December 07, 2009
CONTACT: Peter Pappas
The U.S. Commerce Department's Patent and Trademark Office (USPTO) will pilot a program to accelerate the examination of certain green technology patent applications
WASHINGTON - The U.S. Commerce Department’s Patent and Trademark Office (USPTO) will pilot a program to accelerate the examination of certain “green” technology patent applications, Secretary Gary Locke announced on Monday. The new initiative, coming days before the United Nations Climate Change Conference in Copenhagen, Denmark, will accelerate the development and deployment of green technology, create green jobs, and promote U.S. competitiveness in this vital sector.

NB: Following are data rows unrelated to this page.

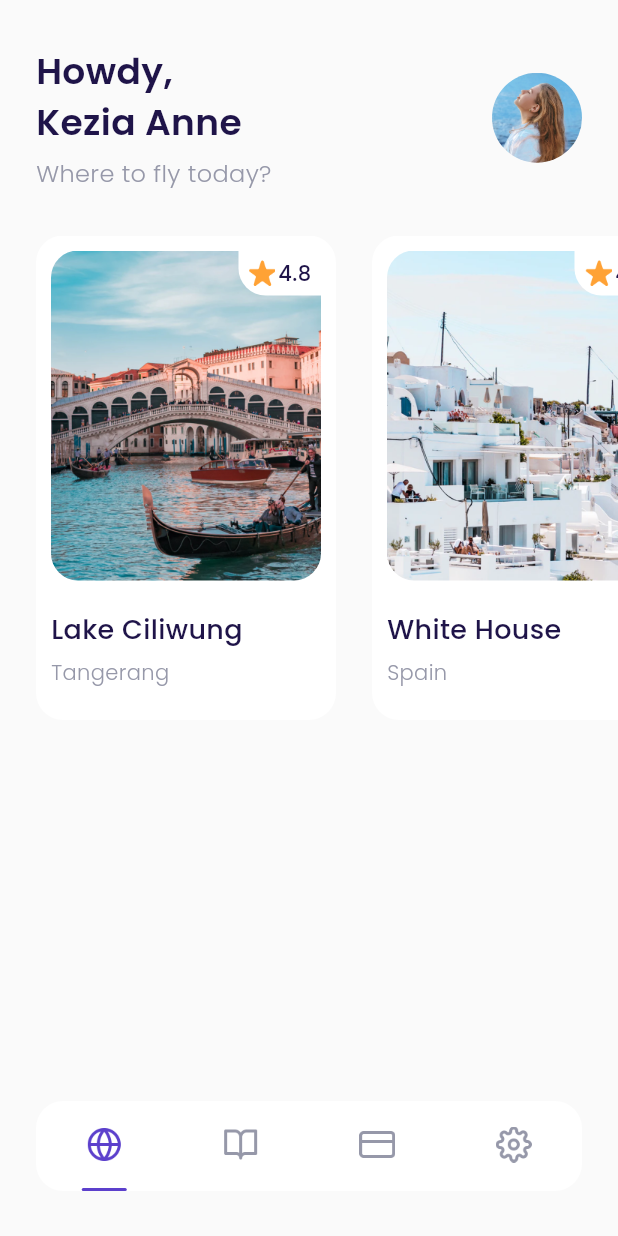
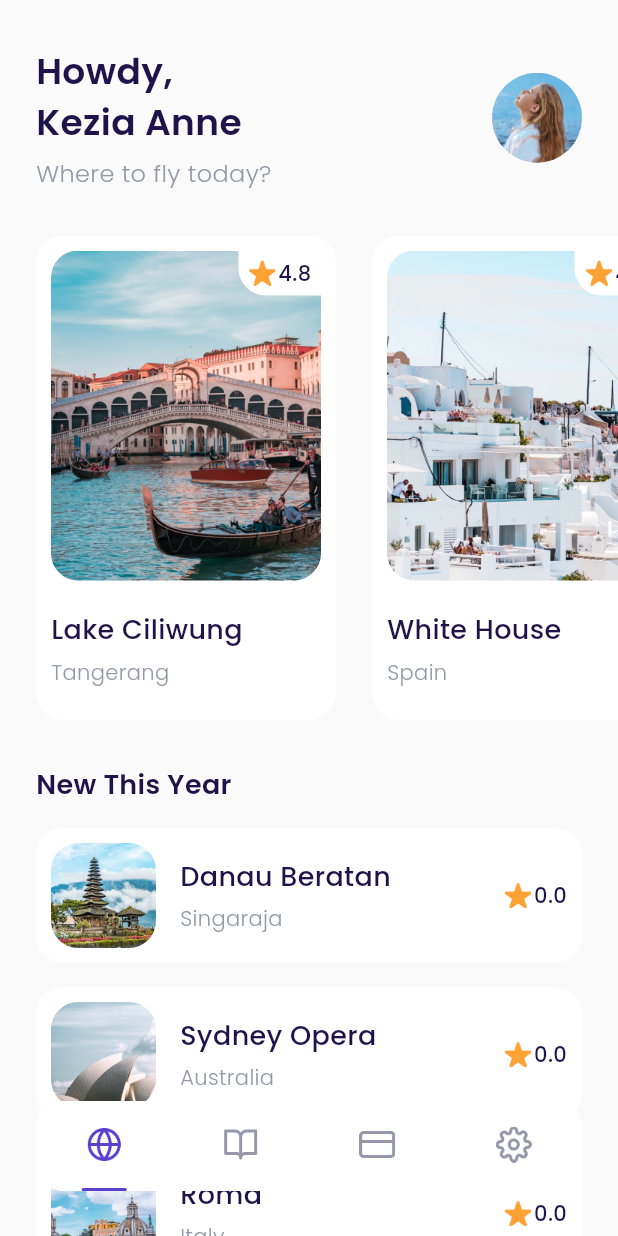
Before and after one commit to petelpop/FlyBook, a Flutter app: the MainPage screen opened by its route, on a phone screen of 412 x 824 dp. Run offline on Flutter 3.47's test engine with Material 3 defaults, Android fonts, the phone set to English and light mode, and no system bars; our stand-ins replace google_fonts; missing offline and left inert: dart:ffi.

Commit message:
create new widget destination list tile on home page

```diff
--- a/lib/views/pages/home_page.dart
+++ b/lib/views/pages/home_page.dart
@@ -1,6 +1,7 @@
 import 'package:airplane/shared/assets.dart';
 import 'package:airplane/shared/theme.dart';
 import 'package:airplane/views/widgets/destination_card.dart';
+import 'package:airplane/views/widgets/destination_tile.dart';
 import 'package:flutter/material.dart';
 
 class HomePage extends StatelessWidget {
@@ -75,15 +76,52 @@ class HomePage extends StatelessWidget {
                   img: Assets.imgDestination4,
                   rating: 5.0,
                 ),
-                                DestinationCard(
+                DestinationCard(
                   name: "Payung Teduh",
                   city: "Singapore",
                   img: Assets.imgDestination5,
                   rating: 4.8,
                 ),
-                SizedBox(width: defaultMargin,)
+                SizedBox(
+                  width: defaultMargin,
+                )
               ],
             ),
+          ),
+        ),
+        Container(
+          margin: EdgeInsets.only(
+              top: 30, left: defaultMargin, right: defaultMargin),
+          child: Column(
+            crossAxisAlignment: CrossAxisAlignment.start,
+            children: [
+              Text(
+                'New This Year',
+                style:
+                    blackTextStyle.copyWith(fontSize: 18, fontWeight: semiBold),
+              ),
+                  DestinationTile(
+                  name: 'Danau Beratan',
+                  city: "Singaraja",
+                  img: Assets.imgDestination6),
+                  DestinationTile(
+                  name: 'Sydney Opera',
+                  city: "Australia",
+                  img: Assets.imgDestination7),
+                  DestinationTile(
+                  name: 'Roma',
+                  city: "Italy",
+                  img: Assets.imgDestination8),
+                  DestinationTile(
+                  name: 'Payung Teduh',
+                  city: "Singapore",
+                  img: Assets.imgDestination9),
+                  DestinationTile(
+                  name: 'Hill Hey',
+                  city: "Monaco",
+                  img: Assets.imgDestination10),
+                  SizedBox(height: 110,)
+            ],
           ),
         )
       ],
--- /dev/null
+++ b/lib/views/widgets/destination_tile.dart
@@ -0,0 +1,78 @@
+import 'package:airplane/shared/assets.dart';
+import 'package:airplane/shared/theme.dart';
+import 'package:flutter/material.dart';
+
+class DestinationTile extends StatelessWidget {
+  final String name;
+  final String city;
+  final String img;
+  final double rating;
+  const DestinationTile(
+      {super.key,
+      required this.name,
+      required this.city,
+      this.rating = 0.0,
+      required this.img});
+
+  @override
+  Widget build(BuildContext context) {
+    return Container(
+      padding: EdgeInsets.all(10),
+      margin: EdgeInsets.only(top: 16),
+      decoration: BoxDecoration(
+        color: kWhiteColor,
+        borderRadius: BorderRadius.circular(18),
+      ),
+      child: Row(
+        children: [
+          Container(
+            width: 70,
+            height: 70,
+            margin: EdgeInsets.only(right: 16),
+            decoration: BoxDecoration(
+              borderRadius: BorderRadius.circular(18),
+              image: DecorationImage(
+                  image: AssetImage(img), fit: BoxFit.cover),
+            ),
+          ),
+          Expanded(
+            child: Column(
+              crossAxisAlignment: CrossAxisAlignment.start,
+              children: [
+                Text(
+                  name,
+                  style:
+                      blackTextStyle.copyWith(fontWeight: medium, fontSize: 18),
+                ),
+                SizedBox(height: 5),
+                Text(
+                  city,
+                  style: greyTextStyle.copyWith(
+                    fontWeight: light,
+                  ),
+                )
+              ],
+            ),
+          ),
+          Row(
+            mainAxisAlignment: MainAxisAlignment.center,
+            crossAxisAlignment: CrossAxisAlignment.center,
+            children: [
+              Container(
+                width: 18,
+                height: 18,
+                margin: EdgeInsets.only(right: 2),
+                decoration: BoxDecoration(
+                    image: DecorationImage(image: AssetImage(Assets.icStar))),
+              ),
+              Text(
+                rating.toString(),
+                style: blackTextStyle.copyWith(fontWeight: medium),
+              ),
+            ],
+          ),
+        ],
+      ),
+    );
+  }
+}
```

“American competitiveness depends on innovation and innovation depends on creative Americans developing new technology,” U.S. Commerce Secretary Gary Locke said. “By ensuring that many new products will receive patent protection more quickly, we can encourage our brightest innovators to invest needed resources in developing new technologies and help bring those technologies to market more quickly.”
Locke announced the USPTO pilot program at a press conference with U.S. Energy Secretary Steven Chu today at the Commerce Department’s headquarters.

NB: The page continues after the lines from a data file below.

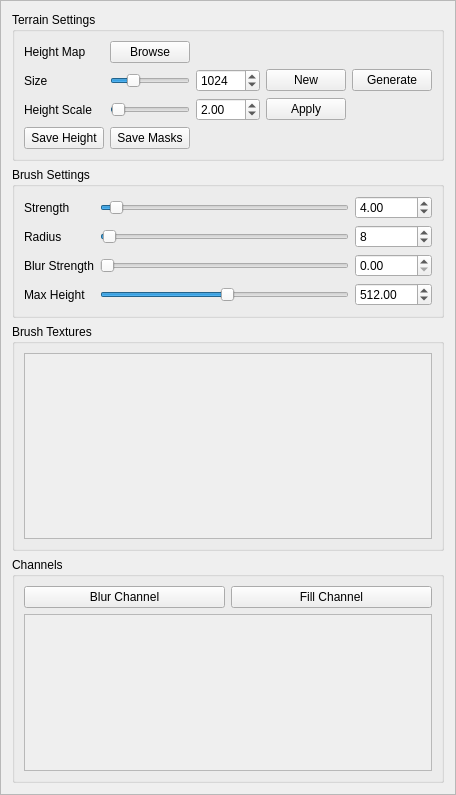
The window that code/qttoolkit/contentbrowser/ui/terrainwidget.ui (NebulaTerrain/nebula-trifid) describes before a commit, drawn with Qt 5.
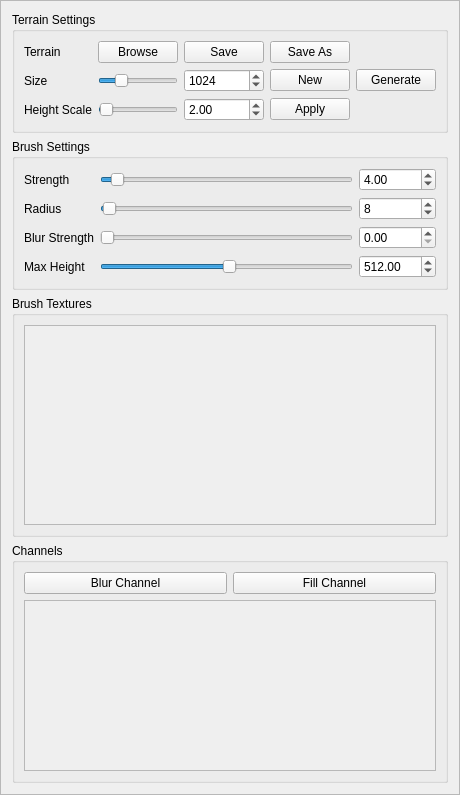
The same window after the commit.

Commit message: Fixed load and generate terrain from the surface. Fixed partial terrain surface save. Textures are saved but they need to be batched manually then after batching they have to be attached to the saved terrain surface. Reason for manual batching and applying of textures in surface. Textures created in memory are saved to files without any batching. Surfaces can save paths only to the batched textures.

The edit to the form file:
```diff
--- a/code/qttoolkit/contentbrowser/ui/terrainwidget.ui
+++ b/code/qttoolkit/contentbrowser/ui/terrainwidget.ui
@@ -48,7 +48,7 @@
            <x>0</x>
            <y>0</y>
            <width>376</width>
-           <height>207</height>
+           <height>221</height>
           </rect>
          </property>
          <property name="sizePolicy">
@@ -293,7 +293,7 @@
            <x>0</x>
            <y>0</y>
            <width>376</width>
-           <height>177</height>
+           <height>192</height>
           </rect>
          </property>
          <property name="sizePolicy">
@@ -344,7 +344,7 @@
       <item row="1" column="0">
        <widget class="QLabel" name="heightMap_label">
         <property name="text">
-         <string>Height Map</string>
+         <string>Terrain</string>
         </property>
        </widget>
       </item>
@@ -435,17 +435,17 @@
         </property>
        </widget>
       </item>
-      <item row="6" column="0">
-       <widget class="QPushButton" name="saveHeightMap_pushButton">
+      <item row="1" column="3">
+       <widget class="QPushButton" name="save_pushButton">
         <property name="text">
-         <string>Save Height</string>
+         <string>Save</string>
         </property>
        </widget>
       </item>
-      <item row="6" column="1">
-       <widget class="QPushButton" name="saveMasks_pushButton">
+      <item row="1" column="5">
+       <widget class="QPushButton" name="saveAs_pushButton">
         <property name="text">
-         <string>Save Masks</string>
+         <string>Save As</string>
         </property>
        </widget>
       </item>
```
Left out of the diff: 2 changed lines with no effect on the pictures. The commit also changes 6 other files.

“Every day an important green tech innovation is hindered from coming to market is another day we harm our planet and another day lost in creating green businesses and green jobs,” Under Secretary of Commerce for Intellectual Property and Director of the USPTO David Kappos said. “Applications in this pilot program will see a significant savings in pendency, which will help bring green innovations to market more quickly.”
Pending patent applications in green technologies will be eligible to be accorded special status and given expedited examination, which will have the effect of reducing the time it takes to patent these technologies by an average of one year. Earlier patenting of these technologies enables inventors to secure funding, create businesses, and bring vital green technologies into use much sooner.

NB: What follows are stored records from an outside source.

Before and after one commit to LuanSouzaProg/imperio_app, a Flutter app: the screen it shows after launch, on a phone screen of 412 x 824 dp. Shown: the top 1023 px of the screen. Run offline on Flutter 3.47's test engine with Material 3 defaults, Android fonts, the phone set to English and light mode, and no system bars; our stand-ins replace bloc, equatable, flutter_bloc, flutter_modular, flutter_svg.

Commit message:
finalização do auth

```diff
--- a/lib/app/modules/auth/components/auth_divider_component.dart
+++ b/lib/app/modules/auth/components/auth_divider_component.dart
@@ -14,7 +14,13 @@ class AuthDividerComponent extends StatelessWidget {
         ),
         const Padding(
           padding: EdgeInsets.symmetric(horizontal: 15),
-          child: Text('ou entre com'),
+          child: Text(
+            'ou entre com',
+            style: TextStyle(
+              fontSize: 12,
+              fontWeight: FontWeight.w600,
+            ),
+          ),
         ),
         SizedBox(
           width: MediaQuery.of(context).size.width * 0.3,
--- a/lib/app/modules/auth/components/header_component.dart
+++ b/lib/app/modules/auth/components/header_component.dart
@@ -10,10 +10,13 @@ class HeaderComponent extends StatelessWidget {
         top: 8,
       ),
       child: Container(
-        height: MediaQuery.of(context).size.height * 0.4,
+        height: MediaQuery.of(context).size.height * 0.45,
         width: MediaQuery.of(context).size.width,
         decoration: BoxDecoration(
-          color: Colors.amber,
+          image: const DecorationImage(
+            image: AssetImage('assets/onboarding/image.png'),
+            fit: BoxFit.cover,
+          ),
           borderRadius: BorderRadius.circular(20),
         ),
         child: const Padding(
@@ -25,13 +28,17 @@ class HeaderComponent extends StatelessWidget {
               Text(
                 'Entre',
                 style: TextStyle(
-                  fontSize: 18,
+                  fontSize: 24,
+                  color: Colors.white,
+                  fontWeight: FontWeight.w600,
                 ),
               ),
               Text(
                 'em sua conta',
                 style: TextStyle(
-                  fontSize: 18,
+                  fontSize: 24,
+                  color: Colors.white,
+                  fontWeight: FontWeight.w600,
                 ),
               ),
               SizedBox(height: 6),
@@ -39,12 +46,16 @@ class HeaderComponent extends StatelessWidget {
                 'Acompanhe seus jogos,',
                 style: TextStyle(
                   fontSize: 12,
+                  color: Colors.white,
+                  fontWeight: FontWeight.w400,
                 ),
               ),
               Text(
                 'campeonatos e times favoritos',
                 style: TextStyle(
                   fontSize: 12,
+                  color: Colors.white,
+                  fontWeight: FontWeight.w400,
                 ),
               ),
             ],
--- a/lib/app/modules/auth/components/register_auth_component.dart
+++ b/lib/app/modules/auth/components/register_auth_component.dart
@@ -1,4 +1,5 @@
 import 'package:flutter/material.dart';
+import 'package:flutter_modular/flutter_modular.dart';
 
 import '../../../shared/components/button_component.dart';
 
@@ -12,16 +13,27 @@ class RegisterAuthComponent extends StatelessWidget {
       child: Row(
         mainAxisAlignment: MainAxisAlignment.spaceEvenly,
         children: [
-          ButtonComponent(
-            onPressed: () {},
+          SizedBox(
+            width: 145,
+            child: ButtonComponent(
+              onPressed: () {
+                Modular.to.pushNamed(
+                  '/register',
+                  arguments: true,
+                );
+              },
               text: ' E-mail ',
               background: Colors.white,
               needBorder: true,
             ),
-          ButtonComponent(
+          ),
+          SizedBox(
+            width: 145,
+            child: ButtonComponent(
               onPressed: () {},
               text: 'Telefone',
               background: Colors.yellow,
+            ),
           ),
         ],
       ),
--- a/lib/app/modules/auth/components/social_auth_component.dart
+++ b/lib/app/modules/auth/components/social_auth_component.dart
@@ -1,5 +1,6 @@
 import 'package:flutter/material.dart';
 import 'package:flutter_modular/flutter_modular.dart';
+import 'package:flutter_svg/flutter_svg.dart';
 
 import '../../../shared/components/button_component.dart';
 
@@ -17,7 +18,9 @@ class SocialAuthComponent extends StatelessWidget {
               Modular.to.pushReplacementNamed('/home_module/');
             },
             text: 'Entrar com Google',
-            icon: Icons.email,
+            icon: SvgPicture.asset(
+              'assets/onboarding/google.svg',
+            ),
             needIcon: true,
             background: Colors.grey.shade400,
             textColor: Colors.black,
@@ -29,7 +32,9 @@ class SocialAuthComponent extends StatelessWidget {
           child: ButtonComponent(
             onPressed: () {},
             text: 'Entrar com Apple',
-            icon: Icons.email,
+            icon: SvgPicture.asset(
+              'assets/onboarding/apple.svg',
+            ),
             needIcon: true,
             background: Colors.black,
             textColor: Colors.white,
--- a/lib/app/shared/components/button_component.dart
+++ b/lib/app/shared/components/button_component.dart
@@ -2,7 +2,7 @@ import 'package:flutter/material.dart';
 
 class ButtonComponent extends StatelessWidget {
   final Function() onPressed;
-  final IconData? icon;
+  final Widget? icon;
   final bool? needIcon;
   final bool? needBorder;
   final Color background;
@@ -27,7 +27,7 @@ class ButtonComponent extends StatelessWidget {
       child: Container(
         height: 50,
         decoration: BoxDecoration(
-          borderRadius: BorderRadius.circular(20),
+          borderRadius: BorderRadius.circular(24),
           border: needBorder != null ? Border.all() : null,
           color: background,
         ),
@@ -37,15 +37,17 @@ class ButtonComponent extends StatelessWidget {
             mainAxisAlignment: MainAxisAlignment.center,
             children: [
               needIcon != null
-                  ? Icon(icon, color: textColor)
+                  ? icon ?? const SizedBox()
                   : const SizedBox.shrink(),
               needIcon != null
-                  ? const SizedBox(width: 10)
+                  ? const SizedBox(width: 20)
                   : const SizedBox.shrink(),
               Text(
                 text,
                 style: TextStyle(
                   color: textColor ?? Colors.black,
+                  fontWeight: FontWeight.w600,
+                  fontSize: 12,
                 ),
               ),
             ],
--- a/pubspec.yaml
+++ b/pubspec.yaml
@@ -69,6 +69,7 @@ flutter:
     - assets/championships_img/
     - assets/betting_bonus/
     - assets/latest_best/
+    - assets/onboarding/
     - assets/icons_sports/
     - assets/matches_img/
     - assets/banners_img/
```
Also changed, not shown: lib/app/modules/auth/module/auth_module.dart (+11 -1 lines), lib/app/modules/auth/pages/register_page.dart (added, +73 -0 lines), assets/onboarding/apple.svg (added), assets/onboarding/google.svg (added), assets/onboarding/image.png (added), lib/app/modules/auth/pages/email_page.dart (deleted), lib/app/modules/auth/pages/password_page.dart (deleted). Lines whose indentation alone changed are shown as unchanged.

Patent applications are normally taken up for examination in the order that they are filed. The average pendency time for applications in green technology areas is approximately 30 months to a first office action and 40 months to a final decision. Under the pilot program, for the first 3,000 applications related to green technologies in which a proper petition is filed, the agency will examine the applications on an accelerated basis.
Carl Horton, Chief Intellectual Property Counsel of General Electric, hailed the new initiative.
"We hail this initiative as an excellent incentive to fuel further innovation of clean technology and a terrific mechanism to speed the dissemination of these patented technologies throughout the world,” Horton said.
Michael Sykes, an independent inventor who has spent the last 25 years working on technology to make homes more energy efficient, commented: “ All my inventions relate to energy and energy inventions pay for themselves- so speeding up the process helps me as a businessman, and helps the end user start saving.”
If successful, the USPTO will examine ways to continue and expand the initiative.